TASK ITEM ▸ I would like every entry below written out exactly.

--- START ---

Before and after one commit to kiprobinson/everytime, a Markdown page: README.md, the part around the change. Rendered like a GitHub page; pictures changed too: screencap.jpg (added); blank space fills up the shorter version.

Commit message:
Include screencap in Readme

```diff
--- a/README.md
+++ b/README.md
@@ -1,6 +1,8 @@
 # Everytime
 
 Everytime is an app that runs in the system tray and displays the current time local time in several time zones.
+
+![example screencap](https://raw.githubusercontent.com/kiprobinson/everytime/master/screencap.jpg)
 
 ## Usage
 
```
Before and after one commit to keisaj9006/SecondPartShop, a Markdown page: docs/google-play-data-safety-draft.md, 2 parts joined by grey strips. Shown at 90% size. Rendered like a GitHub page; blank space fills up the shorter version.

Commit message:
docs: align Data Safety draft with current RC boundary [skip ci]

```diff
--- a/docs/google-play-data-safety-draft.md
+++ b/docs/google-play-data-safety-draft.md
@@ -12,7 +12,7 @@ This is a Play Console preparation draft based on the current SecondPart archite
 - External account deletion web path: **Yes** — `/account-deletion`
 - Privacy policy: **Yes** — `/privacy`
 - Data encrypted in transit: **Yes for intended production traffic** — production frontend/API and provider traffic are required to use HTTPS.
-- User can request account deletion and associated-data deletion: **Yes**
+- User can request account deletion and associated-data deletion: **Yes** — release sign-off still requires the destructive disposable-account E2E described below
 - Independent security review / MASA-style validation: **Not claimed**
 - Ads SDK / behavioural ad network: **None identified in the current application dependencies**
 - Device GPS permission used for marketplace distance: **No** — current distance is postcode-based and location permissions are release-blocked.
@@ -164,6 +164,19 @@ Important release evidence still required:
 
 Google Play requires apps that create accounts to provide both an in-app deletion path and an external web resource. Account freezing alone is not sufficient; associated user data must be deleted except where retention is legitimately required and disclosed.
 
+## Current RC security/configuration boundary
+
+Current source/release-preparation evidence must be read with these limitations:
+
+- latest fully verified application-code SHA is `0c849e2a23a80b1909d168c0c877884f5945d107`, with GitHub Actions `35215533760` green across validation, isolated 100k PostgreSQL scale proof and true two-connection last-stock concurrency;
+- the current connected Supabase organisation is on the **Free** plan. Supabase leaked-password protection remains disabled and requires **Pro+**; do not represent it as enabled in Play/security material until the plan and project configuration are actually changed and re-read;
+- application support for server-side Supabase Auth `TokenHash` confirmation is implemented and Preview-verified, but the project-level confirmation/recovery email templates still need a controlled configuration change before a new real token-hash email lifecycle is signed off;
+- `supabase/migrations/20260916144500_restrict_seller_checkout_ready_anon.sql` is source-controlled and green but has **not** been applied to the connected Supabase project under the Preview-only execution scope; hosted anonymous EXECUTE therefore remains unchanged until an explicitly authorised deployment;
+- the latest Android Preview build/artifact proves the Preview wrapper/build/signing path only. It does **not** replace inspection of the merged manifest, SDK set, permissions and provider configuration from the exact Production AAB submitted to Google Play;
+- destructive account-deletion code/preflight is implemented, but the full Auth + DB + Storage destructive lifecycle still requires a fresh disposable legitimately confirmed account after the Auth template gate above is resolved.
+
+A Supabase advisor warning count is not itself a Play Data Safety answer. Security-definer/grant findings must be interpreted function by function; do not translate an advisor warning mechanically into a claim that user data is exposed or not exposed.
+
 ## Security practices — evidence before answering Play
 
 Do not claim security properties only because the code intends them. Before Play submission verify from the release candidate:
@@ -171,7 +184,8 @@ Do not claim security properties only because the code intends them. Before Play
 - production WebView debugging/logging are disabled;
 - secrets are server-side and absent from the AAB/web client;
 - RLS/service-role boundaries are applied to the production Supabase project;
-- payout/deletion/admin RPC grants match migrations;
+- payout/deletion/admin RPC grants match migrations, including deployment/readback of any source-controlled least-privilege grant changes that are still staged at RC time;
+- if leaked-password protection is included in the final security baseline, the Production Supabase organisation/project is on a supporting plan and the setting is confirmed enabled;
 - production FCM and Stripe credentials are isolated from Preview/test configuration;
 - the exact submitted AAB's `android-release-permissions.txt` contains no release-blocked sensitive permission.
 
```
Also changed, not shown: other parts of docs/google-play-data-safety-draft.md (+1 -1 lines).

--- END ---

EXERCISE RESPONSE ▸
Before and after one commit to kiprobinson/everytime, a Markdown page: README.md, the part around the change. Rendered like a GitHub page; pictures changed too: screencap.jpg (added); blank space fills up the shorter version.

Commit message:
Include screencap in Readme

```diff
--- a/README.md
+++ b/README.md
@@ -1,6 +1,8 @@
 # Everytime
 
 Everytime is an app that runs in the system tray and displays the current time local time in several time zones.
+
+![example screencap](https://raw.githubusercontent.com/kiprobinson/everytime/master/screencap.jpg)
 
 ## Usage
 
```
Before and after one commit to keisaj9006/SecondPartShop, a Markdown page: docs/google-play-data-safety-draft.md, 2 parts joined by grey strips. Shown at 90% size. Rendered like a GitHub page; blank space fills up the shorter version.

Commit message:
docs: align Data Safety draft with current RC boundary [skip ci]

```diff
--- a/docs/google-play-data-safety-draft.md
+++ b/docs/google-play-data-safety-draft.md
@@ -12,7 +12,7 @@ This is a Play Console preparation draft based on the current SecondPart archite
 - External account deletion web path: **Yes** — `/account-deletion`
 - Privacy policy: **Yes** — `/privacy`
 - Data encrypted in transit: **Yes for intended production traffic** — production frontend/API and provider traffic are required to use HTTPS.
-- User can request account deletion and associated-data deletion: **Yes**
+- User can request account deletion and associated-data deletion: **Yes** — release sign-off still requires the destructive disposable-account E2E described below
 - Independent security review / MASA-style validation: **Not claimed**
 - Ads SDK / behavioural ad network: **None identified in the current application dependencies**
 - Device GPS permission used for marketplace distance: **No** — current distance is postcode-based and location permissions are release-blocked.
@@ -164,6 +164,19 @@ Important release evidence still required:
 
 Google Play requires apps that create accounts to provide both an in-app deletion path and an external web resource. Account freezing alone is not sufficient; associated user data must be deleted except where retention is legitimately required and disclosed.
 
+## Current RC security/configuration boundary
+
+Current source/release-preparation evidence must be read with these limitations:
+
+- latest fully verified application-code SHA is `0c849e2a23a80b1909d168c0c877884f5945d107`, with GitHub Actions `35215533760` green across validation, isolated 100k PostgreSQL scale proof and true two-connection last-stock concurrency;
+- the current connected Supabase organisation is on the **Free** plan. Supabase leaked-password protection remains disabled and requires **Pro+**; do not represent it as enabled in Play/security material until the plan and project configuration are actually changed and re-read;
+- application support for server-side Supabase Auth `TokenHash` confirmation is implemented and Preview-verified, but the project-level confirmation/recovery email templates still need a controlled configuration change before a new real token-hash email lifecycle is signed off;
+- `supabase/migrations/20260916144500_restrict_seller_checkout_ready_anon.sql` is source-controlled and green but has **not** been applied to the connected Supabase project under the Preview-only execution scope; hosted anonymous EXECUTE therefore remains unchanged until an explicitly authorised deployment;
+- the latest Android Preview build/artifact proves the Preview wrapper/build/signing path only. It does **not** replace inspection of the merged manifest, SDK set, permissions and provider configuration from the exact Production AAB submitted to Google Play;
+- destructive account-deletion code/preflight is implemented, but the full Auth + DB + Storage destructive lifecycle still requires a fresh disposable legitimately confirmed account after the Auth template gate above is resolved.
+
+A Supabase advisor warning count is not itself a Play Data Safety answer. Security-definer/grant findings must be interpreted function by function; do not translate an advisor warning mechanically into a claim that user data is exposed or not exposed.
+
 ## Security practices — evidence before answering Play
 
 Do not claim security properties only because the code intends them. Before Play submission verify from the release candidate:
@@ -171,7 +184,8 @@ Do not claim security properties only because the code intends them. Before Play
 - production WebView debugging/logging are disabled;
 - secrets are server-side and absent from the AAB/web client;
 - RLS/service-role boundaries are applied to the production Supabase project;
-- payout/deletion/admin RPC grants match migrations;
+- payout/deletion/admin RPC grants match migrations, including deployment/readback of any source-controlled least-privilege grant changes that are still staged at RC time;
+- if leaked-password protection is included in the final security baseline, the Production Supabase organisation/project is on a supporting plan and the setting is confirmed enabled;
 - production FCM and Stripe credentials are isolated from Preview/test configuration;
 - the exact submitted AAB's `android-release-permissions.txt` contains no release-blocked sensitive permission.
 
```
Also changed, not shown: other parts of docs/google-play-data-safety-draft.md (+1 -1 lines).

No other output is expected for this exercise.